Tuesday, April 24, 2007

Up in Smoke- part 1

So we were shooting a 30-second commercial for Molly McButter. (You know it has BIG butter taste, without a bit of butter fat-says the jingle which the ad agency spent a mint on,) It was a nice spot- live action with an actress and lots of food shots- bite and smiles, plates of food, 35mm film, we were going to do the edit. Nice. To get the job we had to bid it as one 14-hour day, rather than two easy 10-hour days. In the commercial business crew gets paid time and a half from 10-12 hours, double time 12-14 hours and a double day of pay for more than 14 hours.

Things got off to a rocky start because we couldn’t decide on the correct bowl to hold a bowl of popcorn. By “we” of course I mean the ad agency art director. Our stylist had five of everything (the rule of fivesies) and in this case it was probably too many options for the agency. Finally they decided on a bowl and then it took some time to get the popcorn just right. The bowl had to be brimming with perfectly cooked kernels, and the actress had to be able to hold the bowl at an angle to the camera. If you attempt this move at home, your popcorn will be all over the floor, but thanks to movie magic- and a great prop person- we put a ball of clay in the bottom of the bowl and affixed the popcorn to that. Imagine a popcorn wig placed in the bowl and you get the idea.

Once the great popcorn debate was settled (By the way I can hear Jim saying now, “Look it, the agency was supposed to come to the set the night before to pick out props but they didn’t.” True, but I digress.) We were able to shoot. The scenes with the actress went very easily. I had students on the set and we had enough down time that I could really teach as well. It was a good day.

At about 5:00p.m. we wrapped with the actress and had about five hours of food shots to finish. I was across the studio on the telephone when I saw what looked like smoke coming from the camera. “Couldn’t be smoke,” the dumb filmmaker thought to himself it must be steam coming from the food.
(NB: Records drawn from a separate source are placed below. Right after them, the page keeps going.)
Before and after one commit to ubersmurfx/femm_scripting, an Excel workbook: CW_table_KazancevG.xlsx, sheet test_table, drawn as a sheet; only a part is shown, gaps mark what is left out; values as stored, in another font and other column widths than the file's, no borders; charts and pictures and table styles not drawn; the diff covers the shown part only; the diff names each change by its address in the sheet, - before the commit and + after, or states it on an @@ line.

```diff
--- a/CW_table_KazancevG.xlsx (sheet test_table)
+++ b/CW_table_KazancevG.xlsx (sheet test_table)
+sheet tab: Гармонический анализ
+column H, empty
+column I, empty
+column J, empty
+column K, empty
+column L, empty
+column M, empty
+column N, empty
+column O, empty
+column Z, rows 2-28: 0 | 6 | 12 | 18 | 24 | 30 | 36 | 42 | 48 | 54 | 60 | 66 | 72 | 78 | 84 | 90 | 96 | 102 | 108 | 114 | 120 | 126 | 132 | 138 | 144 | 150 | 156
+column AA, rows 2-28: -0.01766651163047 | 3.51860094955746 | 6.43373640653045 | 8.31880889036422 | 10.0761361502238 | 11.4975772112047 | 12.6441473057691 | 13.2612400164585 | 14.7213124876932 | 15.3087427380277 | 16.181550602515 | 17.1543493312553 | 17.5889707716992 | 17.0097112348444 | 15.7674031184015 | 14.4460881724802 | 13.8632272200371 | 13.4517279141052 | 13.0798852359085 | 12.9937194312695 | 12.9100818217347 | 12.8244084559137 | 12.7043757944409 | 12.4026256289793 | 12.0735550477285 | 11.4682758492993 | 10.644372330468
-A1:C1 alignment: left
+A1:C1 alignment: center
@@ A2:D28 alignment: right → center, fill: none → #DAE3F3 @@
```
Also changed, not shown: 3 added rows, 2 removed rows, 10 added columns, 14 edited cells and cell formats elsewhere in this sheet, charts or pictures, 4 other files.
Just then a production assistant said, “Hey the camera is on fire!” Sure enough flames were shooting out from this $300,000 camera.

You know when Wile E. Coyote runs off the cliff and has that moment in mid-air when he realizes what happened but can’t take it back? That was me. I didn’t really have a frame of reference for how to act when your camera is on fire. So being the Optimist’s son, I walked over to the smoking camera and tried to act as if everything was fine. By the time I got to the camera and saw the soot, I knew things were not fine and we had to shift into plan B (also called panic).

Part 2 tomorrow.



denise said...

yikes! can't wait for part 2!

Bob said...

Hey Peter--
Love this blog. and I can't wait for the second chapter of this post!

I also really liked your post (a while back now) about the cap'n crunch commercial- I can just see your Dad giving you the "I told you to go to law school" look...

great stuff!


PeterH said...

It's nice to see I have a loyal friends and family network. Maybe JPH will post another comment one of these days.

Thanks for reading.


Wonder Woman said...

What a cliff hanger! I too am anxiously awaiting part 2.

PeterH said...

Maybe I should make all of my posts cliffhanging tales from the production front.

Thanks for reading.


BarBarA said...

Well, you know how to get someone to come back! I'll be here for part 2

Layla (aka Barbara) said...

can I ask a question...that last comment is from me but it won't link to my site, some Blogger blogs do some don't. I don't get it.

Internet Safety Queen said...

HA!! Glad to see other people have to resort to plan B--although I would call it, instead, Plan P("panic")--and in my case, working with 500 K-3rd graders, Plan P is quite an appropriate phrase!!